“In probiotic regulations, we are in fact much ahead of many countries,” says Sesikeran.
Dr VK Batish, secretary of the Probiotic Association of India, a body comprising scientists, medical professionals and others that seeks to create awareness about probiotics in India, says that probiotic products are effective but not to the same extent as in the Western population and that there is not much Indianising of it by companies at present. “We are trying to promote it. A lot of clinical data needs to be established and developed for that. It is high time we come out with some formulations now. Consumer awareness is growing about probiotics. They don’t want to be dependent on drugs which have side effects and also create drug resistance. Probiotics will always be very effective. There is no possibility of developing resistance in probiotics.”
Even though Dr Shouche’s study will sample a significant population across the country from different ethnic and dietary groups, he believes there might not be a core microbiome common to all Indians because of the vast diversity here. “Maybe we will have region specific or group specific cores. Like, core groups of organisms present in the Northeast population or more pre-dominant in south Indian population. Something like that may emerge. My feeling is that there will be nothing like a core microbiome common to all Indian population,” he says.
Another factor that impacts study is the changing food habits of Indians, leading to changes in the microbes. Even in rural areas, products like instant noodles have become popular.
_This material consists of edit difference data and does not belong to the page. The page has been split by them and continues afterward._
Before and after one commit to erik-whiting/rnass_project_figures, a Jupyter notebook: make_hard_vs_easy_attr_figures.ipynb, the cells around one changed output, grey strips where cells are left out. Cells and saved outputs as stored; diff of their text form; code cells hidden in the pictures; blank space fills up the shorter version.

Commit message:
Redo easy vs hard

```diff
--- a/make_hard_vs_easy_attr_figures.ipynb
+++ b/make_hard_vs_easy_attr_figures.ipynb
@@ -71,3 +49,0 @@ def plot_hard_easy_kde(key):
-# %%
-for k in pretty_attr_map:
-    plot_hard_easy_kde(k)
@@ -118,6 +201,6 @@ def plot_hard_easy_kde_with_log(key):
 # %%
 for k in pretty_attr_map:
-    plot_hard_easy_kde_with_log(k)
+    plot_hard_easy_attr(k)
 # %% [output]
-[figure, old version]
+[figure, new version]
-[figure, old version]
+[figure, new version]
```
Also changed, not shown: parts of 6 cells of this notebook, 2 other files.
But a way to get around that hurdle is to study tribals who are relatively untouched by modern diets, and that is what Mojibur Khan is doing. And it is important to get to that core. Lifestyle ailments are growing in India and they are also found to be correlated to altered microbiota. He says, ‘Tribal groups are untouched by the modern lifestyle and also have [a lower] incidence of lifestyle diseases. Therefore, it is important to study their microbiota which may harbour clues to find solutions to these problems.’
He says in 2006 there was only one research article from India, whereas in 2017 the number has increased to 25. In India, as always, we have been late starters but there is some momentum now. Abroad, powerful real-world applications are already on the anvil. Says Khan, ‘Recent developments in the field have led to a new regime of next generation probiotics, fecal transplantation, personalised diet, etc, to manage certain diseases. Other promising developments in this field are controlling malnutrition in children, healthy ageing, behavioural transplant, etc.’
We need to know more about own bacteria to make use of these developments. Like Prevotella, a bacteria that is of consequence to Indians. Prevotella is high in healthy Indians and low in diabetics here, but it doesn’t show any such correlation in Western nations.
Prevotella also has an association with a high-fibre diet and both in combination could lead to better control of blood sugar levels in Indians. As a therapy for diabetes, Prevotella could therefore prove very useful. If we find out about how other microbes impact us in this manner, then the benefits would be immense. Like amassing an army of trillions of soldiers in a war against diseases.